Tupua Tamasese Meaʻole
Tupua Tamasese Mea’ole
|Head of State of Samoa|
(O le Ao o le Malo)
1 January 1962 – 5 April 1963
Serving with Malietoa Tanumafili II
|Prime Minister||Fiame Mata'afa Faumuina Mulinu'u II|
|Preceded by||John Bird Wright |
(As High Commissioner)
|Succeeded by||Malietoa Tanumafili II |
(As sole Head of State)
|Preceded by||Tupua Tamasese Lealofi III|
|Succeeded by||Tupua Tamasese Lealofi IV|
|Member of the Legislative Assembly|
|Member of the Legislative Council|
|Born||3 June 1905|
Vaimoso, German Samoa
|Died||5 April 1963(aged 57)|
|Children||4 including Tui Atua Tupua Tamasese Efi|
He was born in Vaimoso 1905 as the one of three sons of Tupua Tamasese Lealofi II. He was educated at the Marist school in Apia. In 1929 he became Tupua Tamasese when his elder brother Tupua Tamasese Lealofi III was assassinated by colonial police during a Mau parade in Apia.
He married Noue in 1934, a daughter of Olaf Frederick Nelson. The couple had four children; two daughters and two sons. In 1936 he was appointed to the Legislative Council, and in 1938 he was appointed as one of the Fautua (advisor to the Administrator). In the same year he became president of the Mau. As a Fautua, he continued to serve in the Legislative Council and its successor, the Legislative Assembly until 1957. He was also a member of the Council of State and the Executive Council until 1959.
Away from politics, Tamasese was involved in business, serving as chair of the board of the Western Samoa Trust Estates Corporation, a director of the Bank of Western Samoa and a member of the Copra Board. In the 1957 New Year Honours he was appointed a Commander of the Order of the British Empire.
In preparations for independence, Tamasese chaired the constitutional conventions of 1954 and 1960. When Western Samoa attained independence in 1962, the new constitution made Tupua Tamasese and Malietoa Tanumafili II (the two Fautua) joint heads of state.

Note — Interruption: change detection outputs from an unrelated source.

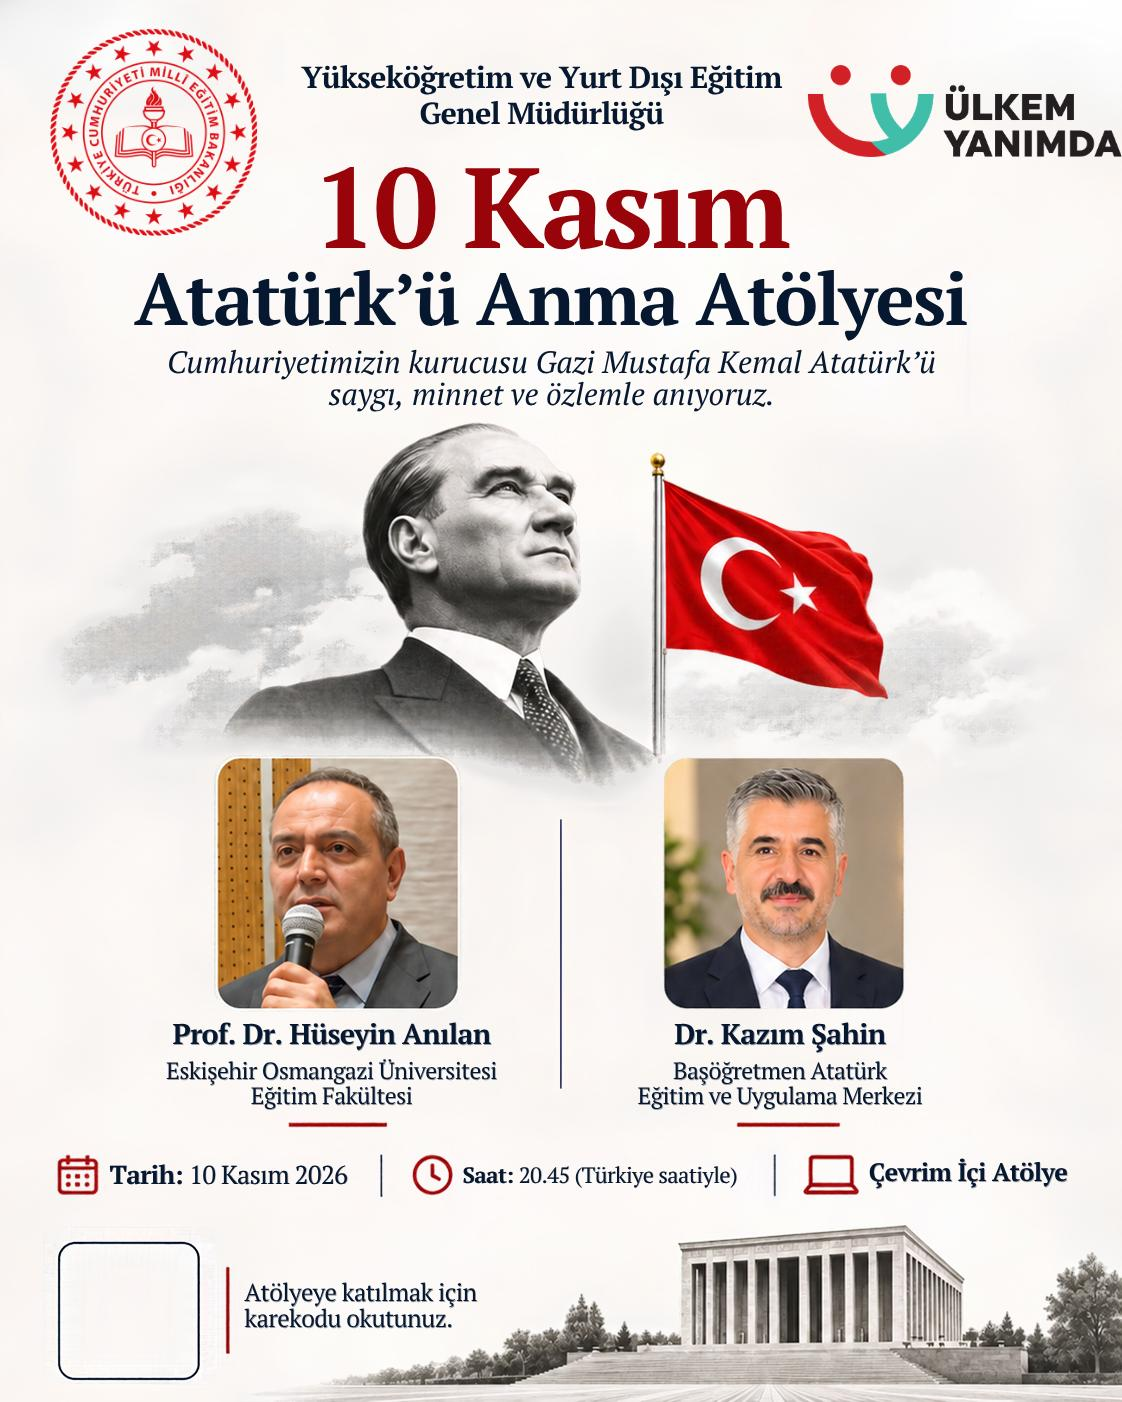
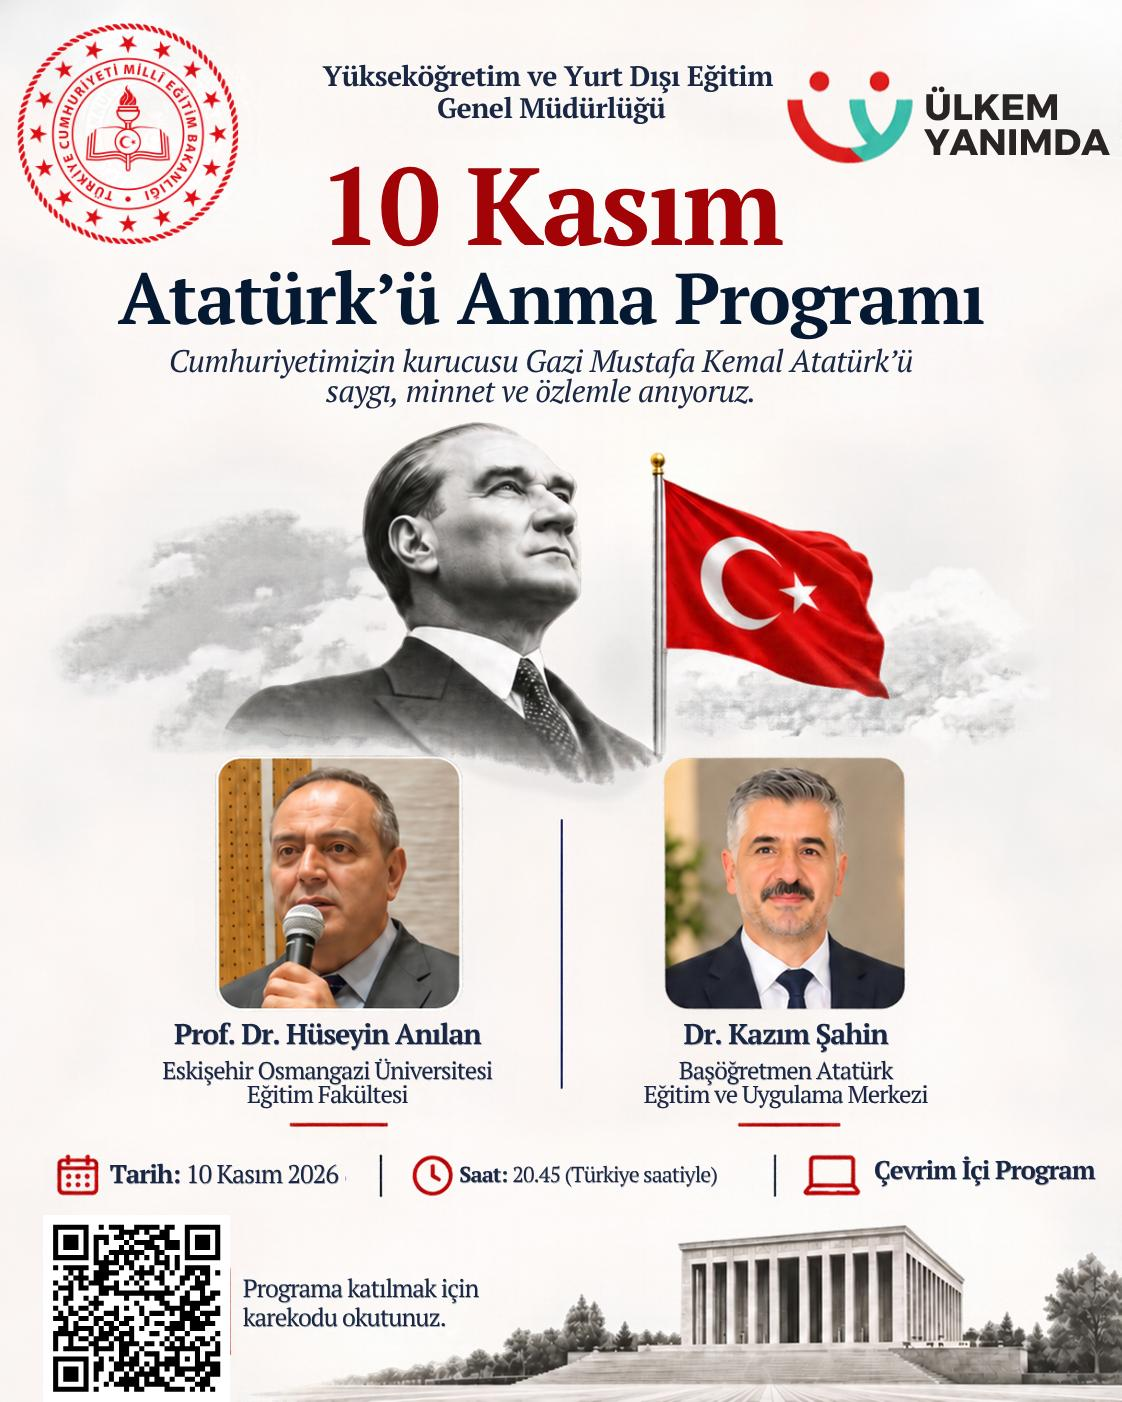
10 kasım

diff --git a/10-kasim-anma-programi.html b/10-kasim-anma-programi.html
@@ -27,7 +27,7 @@ main{background:radial-gradient(ellipse at 0 15%,#48232c55,transparent 55%),radi
 <a class="join" href="https://teams.microsoft.com/meet/3252268094491789?p=SAq5Pgsgl6oNkcqInx" target="_blank" rel="noopener noreferrer"><svg viewBox="0 0 24 24" fill="none" stroke="currentColor" stroke-width="1.7" aria-hidden="true"><rect x="3" y="6" width="12" height="12" rx="3"/><path d="m15 10 6-3v10l-6-3"/></svg>Programa Katıl<span aria-hidden="true">→</span></a>
 <p class="note">Katılım düğmesi Microsoft Teams’i yeni sekmede açar. Programa bilgisayar, tablet veya telefonunuzdan katılabilirsiniz.</p>
 </section>
-<figure class="poster"><a href="linkler/imgs/10-kasim-2026-afis.jpeg" target="_blank" rel="noopener noreferrer" aria-label="10 Kasım program afişini büyük görüntüle"><img src="linkler/imgs/10-kasim-2026-afis.jpeg" alt="10 Kasım Atatürk’ü Anma Atölyesi afişi; Atatürk, Türk bayrağı ve konuşmacılar" width="1122" height="1402"></a><figcaption>Program afişi · Büyütmek için dokunun.</figcaption></figure>
+<figure class="poster"><a href="linkler/imgs/10-kasim-2026-afis.jpeg?v=20261107" target="_blank" rel="noopener noreferrer" aria-label="10 Kasım program afişini büyük görüntüle"><img src="linkler/imgs/10-kasim-2026-afis.jpeg?v=20261107" alt="10 Kasım Atatürk’ü Anma Programı afişi; Atatürk, Türk bayrağı ve konuşmacılar" width="1122" height="1402"></a><figcaption>Program afişi · Büyütmek için dokunun.</figcaption></figure>
 </div></main>
 <footer>© 2026 Ülkem Yanımda</footer>
 </body>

Upon Tamasese's death in April 1963, Malietoa continued to serve as sole head of state, whilst the title of Tupua Tamasese was passed to his eldest nephew, Tupua Tamasese Lealofi IV, who would go on to become the second Prime Minister of Samoa.